Sadie Gennis claims that “no one’s safe” in the new “Veronica Mars” movie debuting this Friday. It is just one of her eight warnings/clues about what to expect in the reboot of the TV series. She says that with car crashes, gunshots, and electrocution, “everyone’s at risk and no one’s above suspicion.” With Kristen Bell as the title character, she has moved on from her days as a teen detective to become a New York lawyer. Other hints about what to expect: Veronica is still her own worst enemy, the plot is all the fault of actor Adam Scott from season one, and be sure to stay for the credits for “the cherry on top of the marshmallow.” TV Guide.
Is Charlie Sheen up to his old ways? Recent absences from shooting the FX comedy series “Anger Management” are said to “have angered his co-stars.” One source says the cast “is threatening to stop working if the absences persist.” His previous long-time CBS comedy “Two and a Half Men” fired him during absences due to substance abuse and other issues. His publicist states that he will return to the set for production early this week. Hollywood Reporter.
Screenwriter John Ridley regrets not thanking his “12 Years a Slave” director Steve McQueen while accepting an Oscar last week. He says, “You know, the guy changed my life. At the Oscars you have 30 seconds to talk and it’s like the oxygen drops out of the room.” His bigger regret is not explaining another thanks he did give from the stage. He spoke of a script coordinator named Gayle who gave him early support many years ago but did not tell people that she became his wife and was in the audience. Entertainment Weekly.

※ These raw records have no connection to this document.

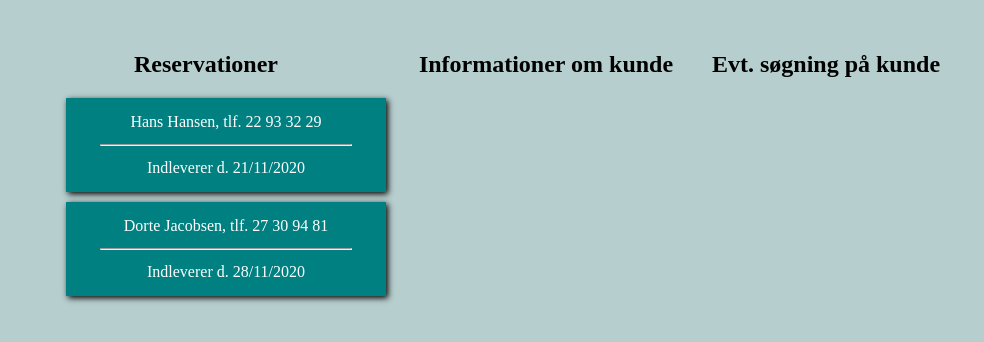
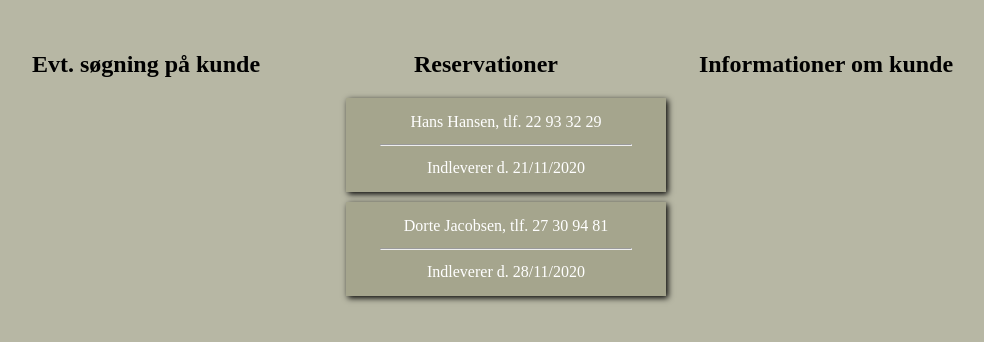
Before and after one commit to Annemissen/plantehotel, a plain HTML site: page public/reservationer.html in a window 1280 px wide. Shown: the part 126-468 px from the top of the page, without its empty margins (154-1138 px from the left). Drawn offline with nearby package versions, Linux system fonts and the light colour scheme.

Commit message:
rettet farvererne

```diff
--- a/public/reservationer.css
+++ b/public/reservationer.css
@@ -2,7 +2,7 @@ body {
     display: grid;
     grid:
       "headline headline headline"
-      "reservations customer finder";
+      "finder reservations customer";
     grid-template-rows: 5fr 20fr;
     grid-template-columns: 5fr 5fr 5fr;
 
@@ -45,12 +45,13 @@ h2 {
     text-align: center;
 }
 
+/**/
 li {
     margin: 10px;
     padding: 10px;
     width: 300px;
-    /* height: 100px; */
-    background-color: teal;
+    /*background-color: teal;*/
+    background-color: #A5A58D;
     box-shadow: 2px 2px 6px black;
     display: flex;
     align-items: center;
@@ -85,5 +86,5 @@ hr {
 }
 
 html {
-    background-color: #b7cece;
+    background-color: #b7b7a4;
 }
```
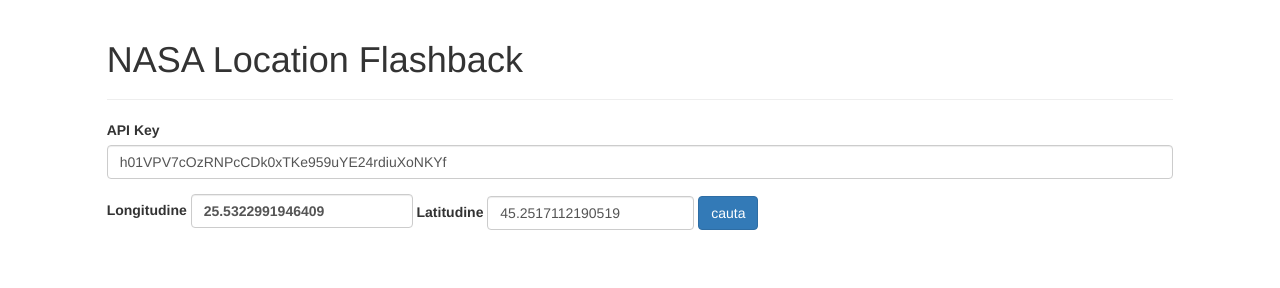
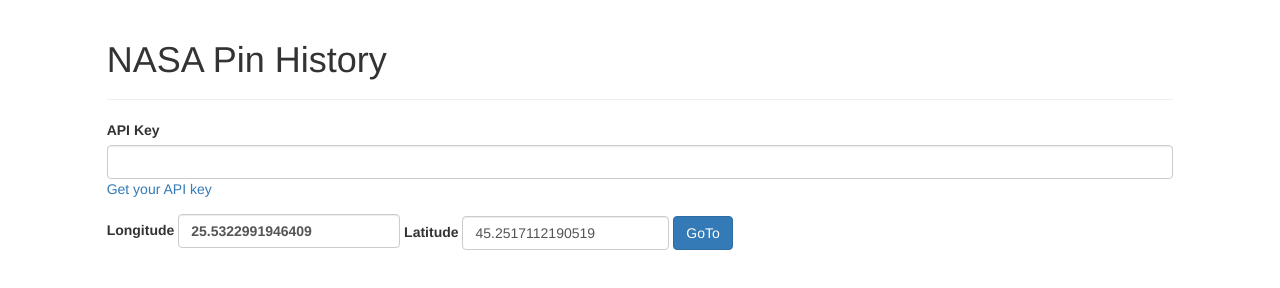
Before and after one commit to CriPstian/pin-history, a website: page index.html in a window 1280 px wide. Drawn offline with Linux system fonts and the light colour scheme.

Commit message:
package json

```diff
--- a/index.html
+++ b/index.html
@@ -2,7 +2,7 @@
 <head>
   <meta name="viewport" content="width=device-width, initial-scale=1, maximum-scale=1">
   <meta charset="UTF-8"/>
-  <title>NASA Image</title>
+  <title>NASA Pin History</title>
   <link rel='stylesheet' href='bootstrap-3.3.7/css/bootstrap.css' />
   <link rel='stylesheet' href='cripstian.css' />
   <script type='text/javascript' src='jquery-3.1.1.js'></script>
@@ -13,24 +13,25 @@
   <div class='container col-xs-10 col-xs-push-1'>
     <div class='row'>
       <div class='page-header'>
-        <h1>NASA Location Flashback</h1>
+        <h1>NASA Pin History</h1>
       </div>
     </div>
     <div class='row'>
       <div class='form-group'>
         <label for='apiKey'>API Key</label>
-        <input type='text' class='form-control' id='apiKey' value='h01VPV7cOzRNPcCDk0xTKe959uYE24rdiuXoNKYf' />
+        <input type='text' class='form-control' id='apiKey'/>
+        <a href='https://api.nasa.gov/index.html#apply-for-an-api-key' target='_blank'>Get your API key</a>
       </div>
       <form class='form-inline'>
         <div class='form-group'>
-          <label for='lon'>Longitudine</lable>
+          <label for='lon'>Longitude</lable>
           <input type='text' class='form-control' id='lon' value='25.5322991946409' />
         </div>
         <div class='form-group'>
-          <label for='lat'>Latitudine</label>
+          <label for='lat'>Latitude</label>
           <input type='text' class='form-control' id='lat' value='45.2517112190519' />
         </div>
-        <button type='button' class='btn btn-primary' onclick='findLocation()'>cauta</button>
+        <button type='button' class='btn btn-primary' onclick='findLocation()'>GoTo</button>
       </form>
     </div>
     <div class='row hidden' id='progress-bar'>
```
Also changed, not shown: package.json (+10 -2 lines), index.js (renamed from server.js).
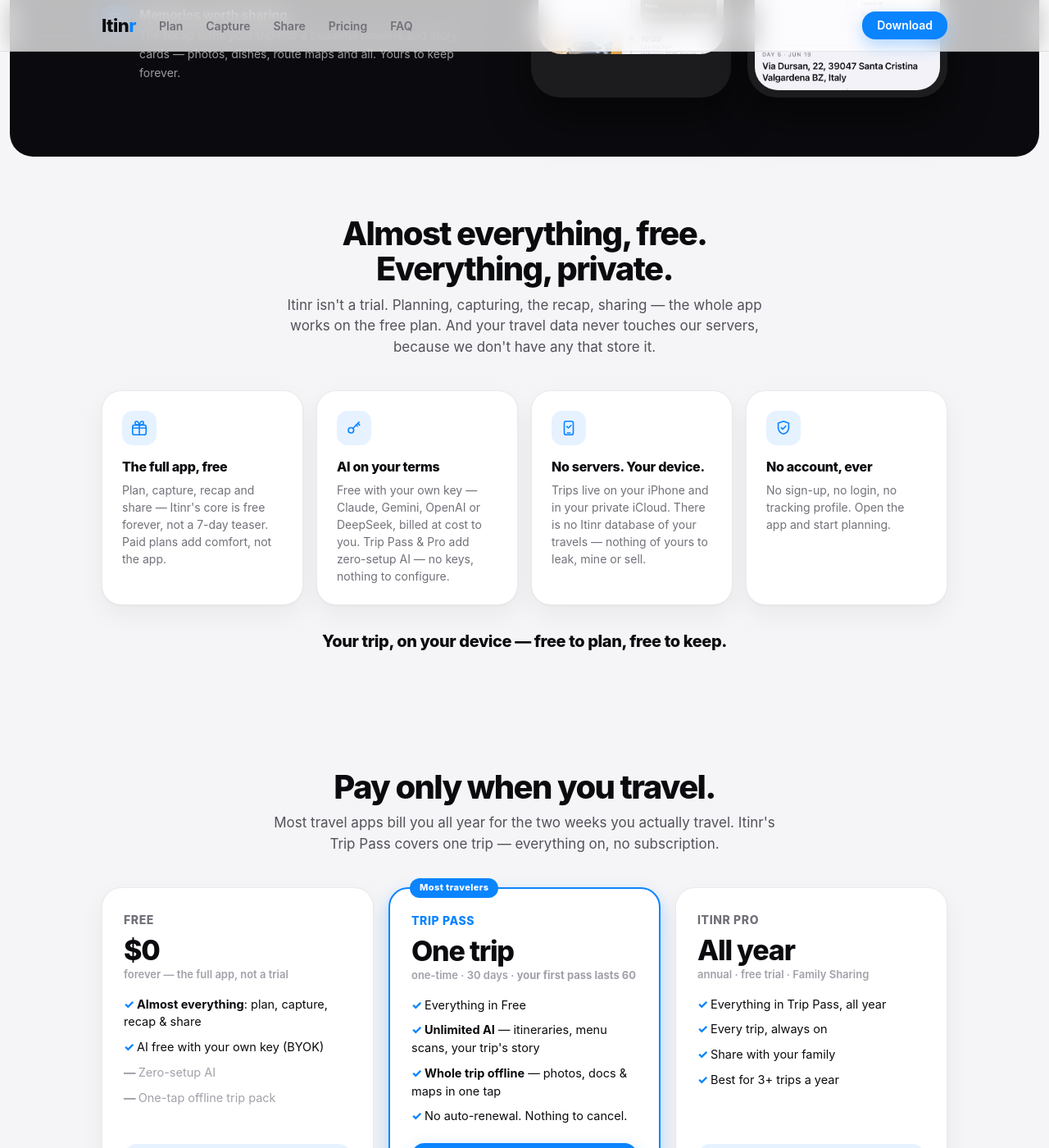
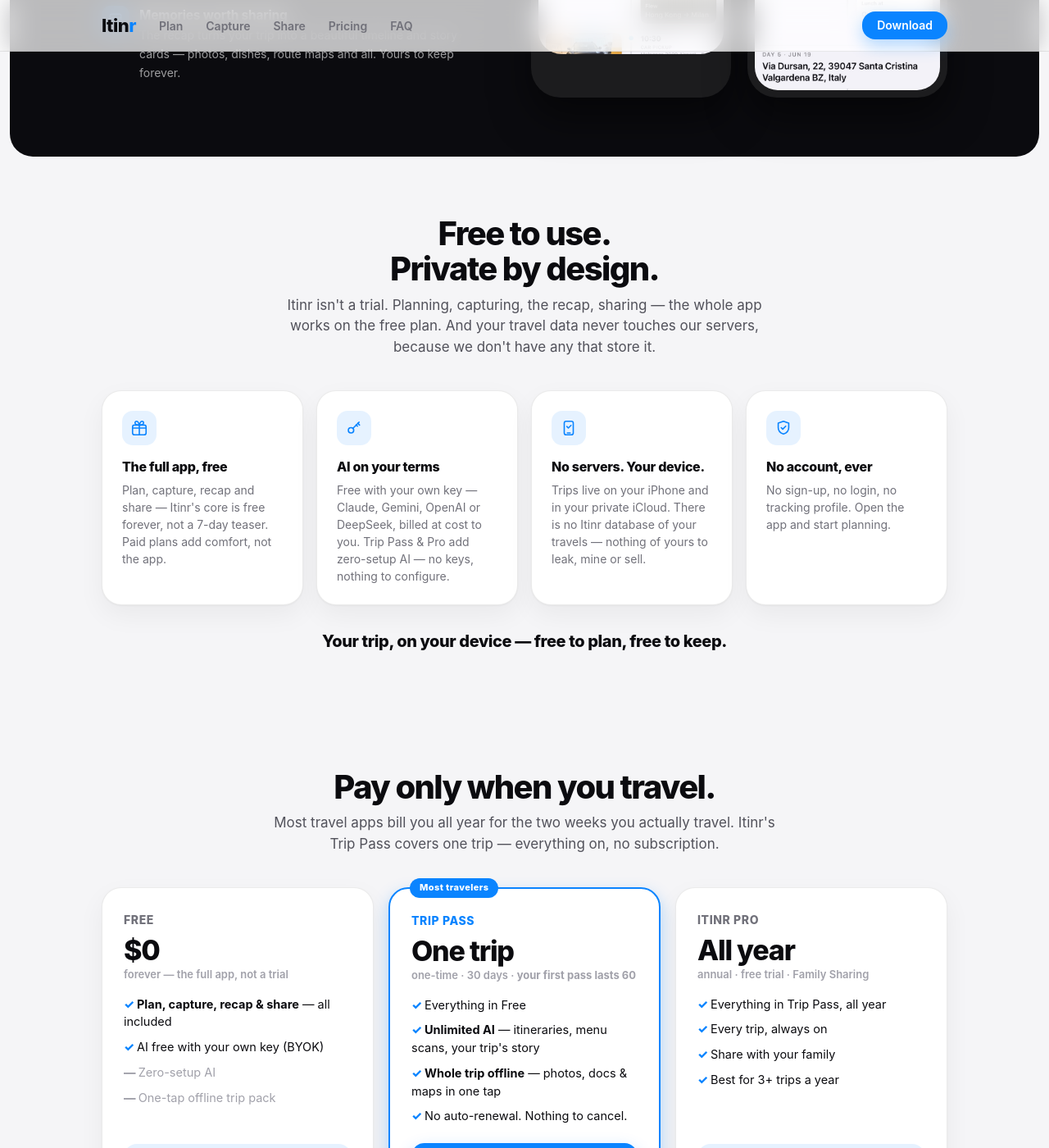
Before and after one commit to jasminestudios/jasminestudios.github.io, a Jekyll site: the page itinr/index.html, which Jekyll copies as it is, in a window 1280 px wide and 1400 px high, scrolled down 3238 px. Shown: the whole window at 82% size. Built offline with Jekyll 4.4.1, drawn with Linux system fonts in a browser that asks for light colours.

Commit message:
itinr: 신뢰 섹션 헤드라인 교체
Co-Authored-By: Claude Opus 4.8 (1M context) <noreply@anthropic.com>

```diff
--- a/itinr/index.html
+++ b/itinr/index.html
@@ -180,7 +180,7 @@
 <!-- ═══════════ AI & Privacy ═══════════ -->
 <section class="center" id="trust">
   <div class="wrap">
-    <h2 class="sec">Almost everything, free.<br/>Everything, private.</h2>
+    <h2 class="sec">Free to use.<br/>Private by design.</h2>
     <p class="sec-sub">Itinr isn't a trial. Planning, capturing, the recap, sharing — the whole app
     works on the free plan. And your travel data never touches our servers, because we don't have
     any that store it.</p>
@@ -222,7 +222,7 @@
         <div class="price">$0</div>
         <div class="per">forever — the full app, not a trial</div>
         <ul>
-          <li><b>Almost everything</b>: plan, capture, recap &amp; share</li>
+          <li><b>Plan, capture, recap &amp; share</b> — all included</li>
           <li>AI free with your own key (BYOK)</li>
           <li class="dim">Zero-setup AI</li>
           <li class="dim">One-tap offline trip pack</li>
```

Could the next award on the mantle of Alfonso Cuaron be an Emmy? He won two Oscars last week for “Gravity” (directing and editing) and helms the premiere episode of the new drama “Believe.” The show about the powers of telekinesis, levitation, and clairvoyance debuts on NBC Monday before moving to a regular slot on Sundays. Cuaron excutive produces along with J.J. Abrams (“Lost,” “Star Trek” films). Last year’s drama directing Emmy went to a feature film helmer, David Fincher (“House of Cards“). USA Today.
The sequel “300: Rise of an Empire” opens to a huge $45 million, even without the return of star Gerard Butler and director Zack Snyder. Another strong debut is the animated “Mr. Peabody and Sherman,” which brought in $32.5 million. The Liam Neeson action film “Non-Stop” falls to third place with $15.4 million (overall cume of $52.1 million). Thompson on Hollywood.
Among the specialty and independent films this weekend, “The Grand Budapest Hotel” (Wes Anderson) checks in with a record per-screen average. It earned a “stunning” $200,000 per screen average in a total of four theaters in New York and Los Angeles. The previous record was “The Master” (Paul Thomas Anderson) in 2012 with a $142,262 per screen average. Fox Searchlight officials hope this will become Anderson’s biggest film, after 2001’s “The Royal Tenenbaums” with its total domestic take of $52.36 million. Deadline.
The Fox network renews four shows it calls its “core assets within our 2014-15 portfolio of content.” Comedies “Brooklyn Nine-Nine,” “The Mindy Project,” and “New Girl” will all return in the fall for new seasons. The Kevin Bacon drama “The Following” will be back again next January. The network had already renewed “Bones,” “Glee,” and “Sleepy Hollow” weeks ago. Vulture.
“Saturday Night Live” will welcome back Louis C.K. as its guest host on March 29. It will be his second time at the helm after his previous gig in November, 2012 earned him an Emmy nomination as Best Comedy Guest Actor. No musical guest is announced yet for this episode. TV Line.